By Sean Stewart-Muniz | March 03, 2015 02:18PM

Renderings of the Tri-Rail downtown station

Tri-Rail wants to bring its commuter rail service to downtown Miami. The catch: It says it needs $69 million in funding to make the project happen.

During a round-table talk on Tuesday, officials discussed ways to get Miami-Dade County and the city of Miami on board.

The plan, which Tri-Rail has developed over the past few months, is to connect the CSX tracks the group currently uses to All Aboard Florida’s upcoming rail station near the Metromover Government Center hub. Tri-Rail said it would build a separate, but side-by-side station next to All Aboard Florida’s platform. The proposed connection would give Tri-Rail’s nearly 400,000 monthly riders direct access to downtown Miami without having to switch to the Metrorail.

Members of the South Florida Regional Transportation Authority and All Aboard Florida discussed the plan’s issues at the presentation.

The commuter service’s window of opportunity is shrinking, said Jack Stephens, executive director of the SFRTA, as the addition has to be finalized before All Aboard Florida’s station is built. The station will be the first leg of All Aboard Florida’s planned Miami to Orlando railway and is expected to open in late 2016.

Tri-Rail says it hopes to get roughly $17 million in funding from Florida’s Secretary of Transportation for infrastructure to go alongside the $3 million Tri-Rail has already sunk into the Positive Train Control system needed to run the track.

Stephens said the plan hinges on the county and city putting up the remaining $48 million needed to move forward. However, All Aboard Florida has pledged that if the officials commit to the funding, All Aboard will front the cost for the project in the interim.

The $69 million price tag is a bargain, Stephens said, compared to how much it would cost for the organization to buy its own land in the downtown area and build a separate station. He added that if the plan goes through, Tri-Rail trains could start running to downtown in as early as two years.

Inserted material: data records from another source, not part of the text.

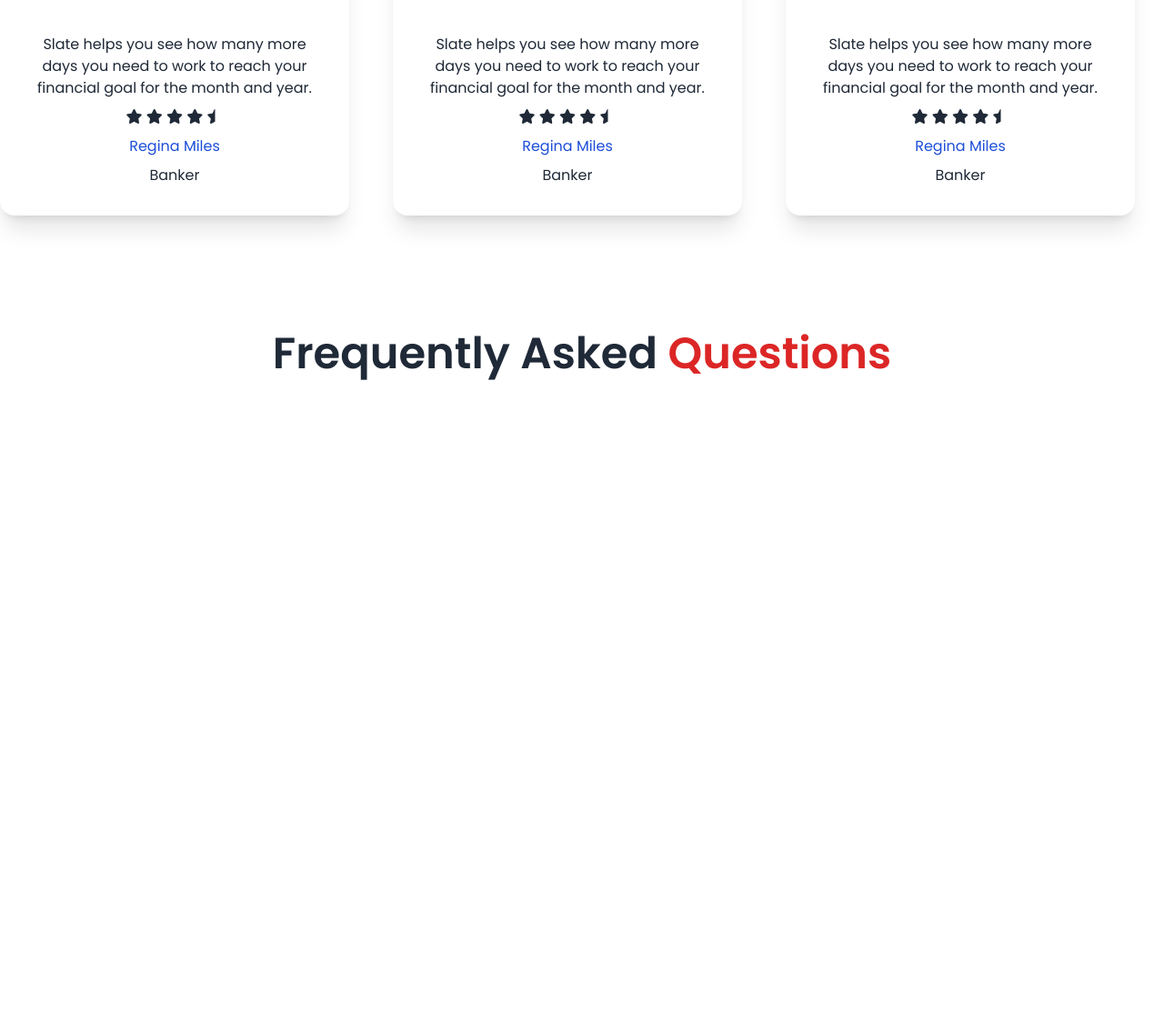
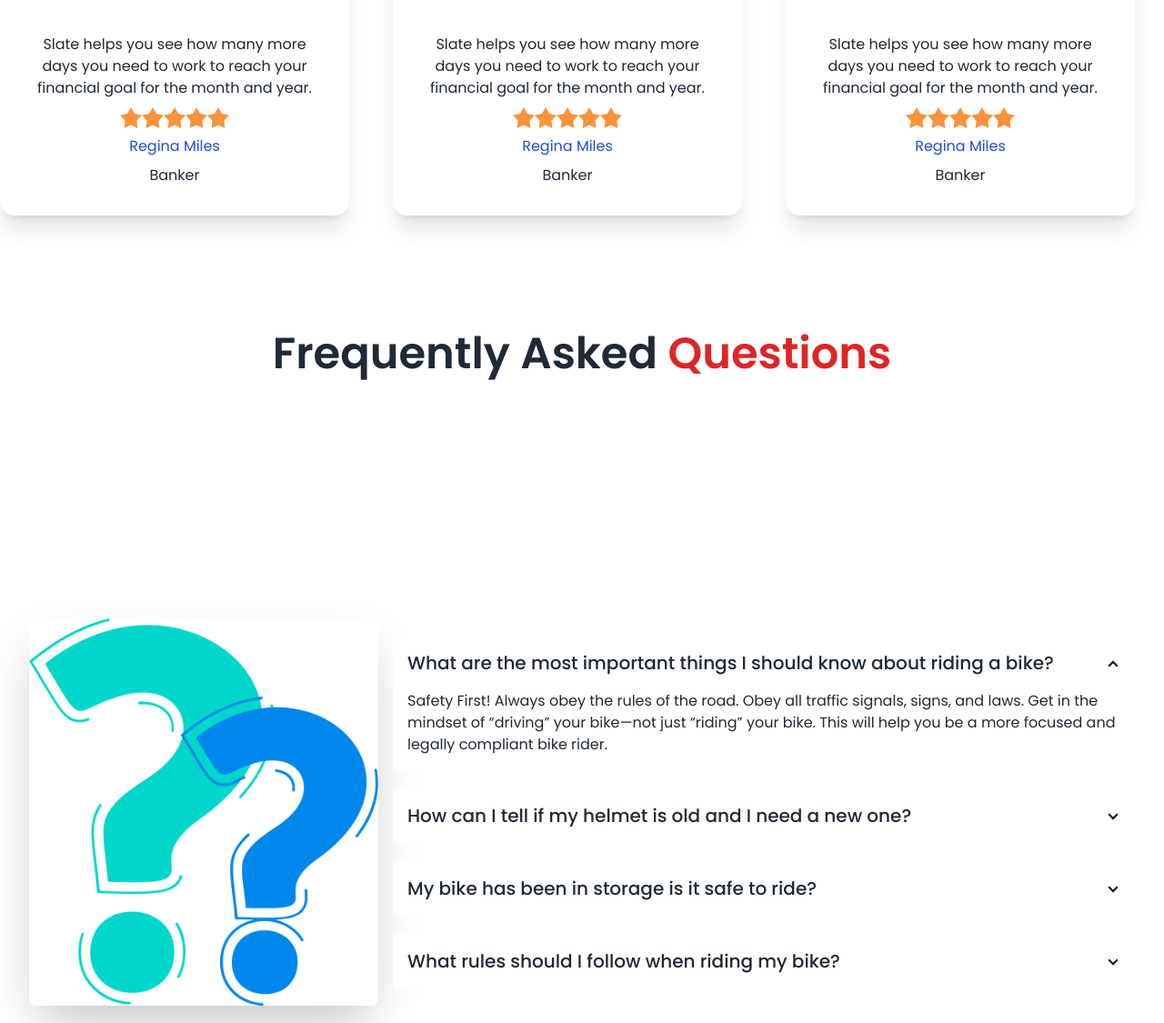
Before and after one commit to Meghla15/bike-zone, a plain HTML site: page index.html in a window 1280 px wide. Shown: the part 2483-3608 px from the top of the page at 91% size. Before the commit the page ends 2976 px from the top, so only its background shows below. Drawn offline with nearby package versions, Linux system fonts and the light colour scheme.

Commit message:
third commit

```diff
--- a/index.html
+++ b/index.html
@@ -6,8 +6,7 @@
     <title>Bike zone</title>
     <link href="https://cdn.jsdelivr.net/npm/daisyui@4.6.0/dist/full.min.css" rel="stylesheet" type="text/css" />
 <script src="https://cdn.tailwindcss.com"></script>
-<!-- font awesome  -->
-<script src="https://kit.fontawesome.com/e512c05c0c.js" crossorigin="anonymous"></script>
+
 <!-- font family  -->
 <link rel="preconnect" href="https://fonts.googleapis.com">
 <link rel="preconnect" href="https://fonts.gstatic.com" crossorigin>
@@ -215,7 +214,7 @@
            <!-- client-1  -->
            <div class="card w-96 bg-base-100 shadow-xl">
             <figure class="px-10 pt-10">
-              <img src="./images/others/user-1.png" alt="" class="rounded-xl " />
+              <img  src="./images/others/user-1.png" alt="" class="rounded-xl " />
             </figure>
             <div class="card-body items-center text-center">
               <h2 class="card-title"></h2>
@@ -223,13 +222,14 @@
                 many more days you need
                 to work to reach your financial
                 goal for the month and year.</p>
-                <div>
-                  <i class="fa-solid fa-star"></i>
-                  <i class="fa-solid fa-star"></i>
-                  <i class="fa-solid fa-star"></i>
-                  <i class="fa-solid fa-star"></i>
-                  <i class="fa-solid fa-star-half"></i>
+                <div class="rating">
+                  <input type="radio" name="rating-2" class="mask mask-star-2 bg-orange-400" />
+                  <input type="radio" name="rating-2" class="mask mask-star-2 bg-orange-400"  />
+                  <input type="radio" name="rating-2" class="mask mask-star-2 bg-orange-400" />
+                  <input type="radio" name="rating-2" class="mask mask-star-2 bg-orange-400" />
+                  <input type="radio" name="rating-2" class="mask mask-star-2 bg-orange-400" checked />
                 </div>
+
                 <p class="text-blue-700">Regina Miles</p>
                 <p>Banker</p>
 
@@ -246,12 +246,12 @@
                 many more days you need
                 to work to reach your financial
                 goal for the month and year.</p>
-                <div>
-                  <i class="fa-solid fa-star"></i>
-                  <i class="fa-solid fa-star"></i>
-                  <i class="fa-solid fa-star"></i>
-                  <i class="fa-solid fa-star"></i>
-                  <i class="fa-solid fa-star-half"></i>
+                <div class="rating">
+                  <input type="radio" name="rating-2" class="mask mask-star-2 bg-orange-400" />
+                  <input type="radio" name="rating-2" class="mask mask-star-2 bg-orange-400"  />
+                  <input type="radio" name="rating-2" class="mask mask-star-2 bg-orange-400" />
+                  <input type="radio" name="rating-2" class="mask mask-star-2 bg-orange-400" checked />
+                  <input type="radio" name="rating-2" class="mask mask-star-2 bg-orange-400" />
                 </div>
                 <p class="text-blue-700">Regina Miles</p>
                 <p>Banker</p>
@@ -269,12 +269,12 @@
                 many more days you need
                 to work to reach your financial
                 goal for the month and year.</p>
-                <div>
-                  <i class="fa-solid fa-star"></i>
-                  <i class="fa-solid fa-star"></i>
-                  <i class="fa-solid fa-star"></i>
-                  <i class="fa-solid fa-star"></i>
-                  <i class="fa-solid fa-star-half"></i>
+                <div class="rating">
+                  <input type="radio" name="rating-2" class="mask mask-star-2 bg-orange-400" />
+                  <input type="radio" name="rating-2" class="mask mask-star-2 bg-orange-400"  />
+                  <input type="radio" name="rating-2" class="mask mask-star-2 bg-orange-400" />
+                  <input type="radio" name="rating-2" class="mask mask-star-2 bg-orange-400" />
+                  <input type="radio" name="rating-2" class="mask mask-star-2 bg-orange-400"  checked />
                 </div>
                 <p class="text-blue-700">Regina Miles</p>
                 <p>Banker</p>
@@ -284,14 +284,72 @@
           </div>
         </section>
         <!-- Frequently Asked Questions  -->
-        <section class="mt-32">
+        <section class="mt-32 px-4">
           <h1 class="text-5xl text-center font-semibold mb-20">Frequently Asked <span class="text-red-600">Questions</span></h1>
 
+          <div class="hero min-h-screen ">
+            <div class="hero-content flex-col lg:flex-row">
+              <img src="./images/others/faq.png" class="max-w-sm rounded-lg shadow-2xl" />
+              <div class="space-y-5">
+                <div class="collapse collapse-arrow rounded-md bg-white border-neutral-400 ">
+                  <input type="radio" name="my-accordion-2" checked="checked" />
+                  <div class="collapse-title text-xl font-medium">
+                    What are the most important things I should
+                    know about riding a bike?
+                  </div>
+                  <div class="collapse-content">
+                    <p>Safety First! Always obey the rules of the road. Obey all traffic signals, signs, and laws. Get in the mindset of “driving” your bike—not just “riding” your bike. This will help you be a more focused and legally compliant bike rider. </p>
+                  </div>
+                </div>
+                <div class="collapse collapse-arrow rounded-md bg-white border-neutral-400 ">
+                  <input type="radio" name="my-accordion-2" />
+                  <div class="collapse-title text-xl font-medium">
+                    How can I tell if my helmet is old and I need a
+                    new one?
+                  </div>
+                  <div class="collapse-content">
+                    <p>hello</p>
+                  </div>
+                </div>
+                <div class="collapse collapse-arrow rounded-md bg-white border-neutral-400">
+                  <input type="radio" name="my-accordion-2" />
+                  <div class="collapse-title text-xl font-medium">
+                    My bike has been in storage is it safe to ride?
+                  </div>
+                  <div class="collapse-content">
+                    <p>hello</p>
+                  </div>
+                </div>
+                <div class="collapse collapse-arrow rounded-md bg-white border-neutral-400">
+                  <input type="radio" name="my-accordion-2" />
+                  <div class="collapse-title text-xl font-medium">
+                    What rules should I follow when riding my bike?
+                  </div>
+                  <div class="collapse-content">
+                    <p>hello</p>
+                  </div>
+                </div>
+              </div>
+            </div>
+          </div>
         </section>
     </main>
 
     <footer>
-
+      <footer class="footer p-10 bg-neutral text-neutral-content">
+        <aside>
+          <svg width="50" height="50" viewBox="0 0 24 24" xmlns="http://www.w3.org/2000/svg" fill-rule="evenodd" clip-rule="evenodd" class="fill-current"><path d="M22.672 15.226l-2.432.811.841 2.515c.33 1.019-.209 2.127-1.23 2.456-1.15.325-2.148-.321-2.463-1.226l-.84-2.518-5.013 1.677.84 2.517c.391 1.203-.434 2.542-1.831 2.542-.88 0-1.601-.564-1.86-1.314l-.842-2.516-2.431.809c-1.135.328-2.145-.317-2.463-1.229-.329-1.018.211-2.127 1.231-2.456l2.432-.809-1.621-4.823-2.432.808c-1.355.384-2.558-.59-2.558-1.839 0-.817.509-1.582 1.327-1.846l2.433-.809-.842-2.515c-.33-1.02.211-2.129 1.232-2.458 1.02-.329 2.13.209 2.461 1.229l.842 2.515 5.011-1.677-.839-2.517c-.403-1.238.484-2.553 1.843-2.553.819 0 1.585.509 1.85 1.326l.841 2.517 2.431-.81c1.02-.33 2.131.211 2.461 1.229.332 1.018-.21 2.126-1.23 2.456l-2.433.809 1.622 4.823 2.433-.809c1.242-.401 2.557.484 2.557 1.838 0 .819-.51 1.583-1.328 1.847m-8.992-6.428l-5.01 1.675 1.619 4.828 5.011-1.674-1.62-4.829z"></path></svg>
+          <p>ACME Industries Ltd.<br/>Providing reliable tech since 1992</p>
+        </aside>
+        <nav>
+          <header class="footer-title">Social</header>
+          <div class="grid grid-flow-col gap-4">
+            <a><svg xmlns="http://www.w3.org/2000/svg" width="24" height="24" viewBox="0 0 24 24" class="fill-current"><path d="M24 4.557c-.883.392-1.832.656-2.828.775 1.017-.609 1.798-1.574 2.165-2.724-.951.564-2.005.974-3.127 1.195-.897-.957-2.178-1.555-3.594-1.555-3.179 0-5.515 2.966-4.797 6.045-4.091-.205-7.719-2.165-10.148-5.144-1.29 2.213-.669 5.108 1.523 6.574-.806-.026-1.566-.247-2.229-.616-.054 2.281 1.581 4.415 3.949 4.89-.693.188-1.452.232-2.224.084.626 1.956 2.444 3.379 4.6 3.419-2.07 1.623-4.678 2.348-7.29 2.04 2.179 1.397 4.768 2.212 7.548 2.212 9.142 0 14.307-7.721 13.995-14.646.962-.695 1.797-1.562 2.457-2.549z"></path></svg></a>
+            <a><svg xmlns="http://www.w3.org/2000/svg" width="24" height="24" viewBox="0 0 24 24" class="fill-current"><path d="M19.615 3.184c-3.604-.246-11.631-.245-15.23 0-3.897.266-4.356 2.62-4.385 8.816.029 6.185.484 8.549 4.385 8.816 3.6.245 11.626.246 15.23 0 3.897-.266 4.356-2.62 4.385-8.816-.029-6.185-.484-8.549-4.385-8.816zm-10.615 12.816v-8l8 3.993-8 4.007z"></path></svg></a>
+            <a><svg xmlns="http://www.w3.org/2000/svg" width="24" height="24" viewBox="0 0 24 24" class="fill-current"><path d="M9 8h-3v4h3v12h5v-12h3.642l.358-4h-4v-1.667c0-.955.192-1.333 1.115-1.333h2.885v-5h-3.808c-3.596 0-5.192 1.583-5.192 4.615v3.385z"></path></svg></a>
+          </div>
+        </nav>
+      </footer>
     </footer>
 </body>
 </html>
```
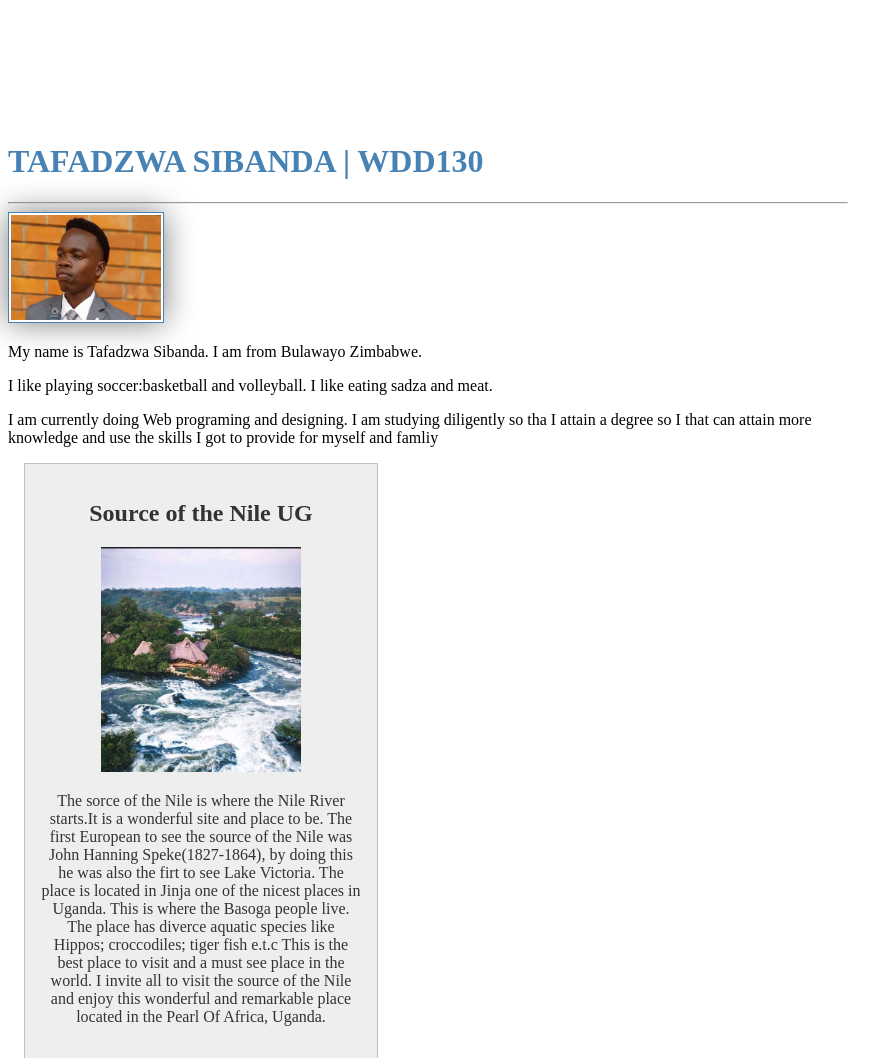
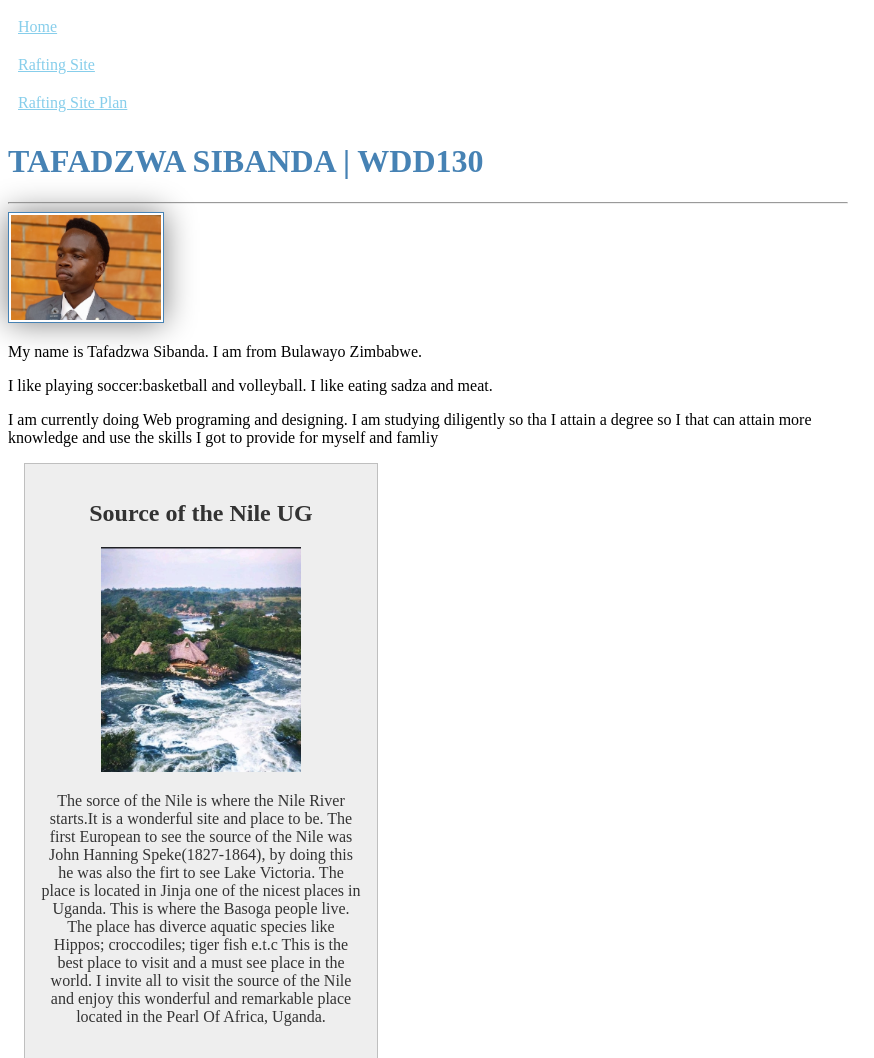
Before and after one commit to NESHIRIZ/wdd130, a plain HTML site: page index.html in a window 1280 px wide. Shown: the top 1058 px of the page, without its empty margins (0-874 px from the left). Drawn offline with Linux system fonts and the light colour scheme.

Commit message:
Update styles.css

```diff
--- a/styles/styles.css
+++ b/styles/styles.css
@@ -7,7 +7,7 @@ main {
   }
 
   nav a {
-    color: white;
+    color: skyblue;
     padding: 10px;
     display: block;
   }
```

“We have been working with every public body we can work with to identify the source of these funds,” he said. “This has to happen now or it’s never going to happen.”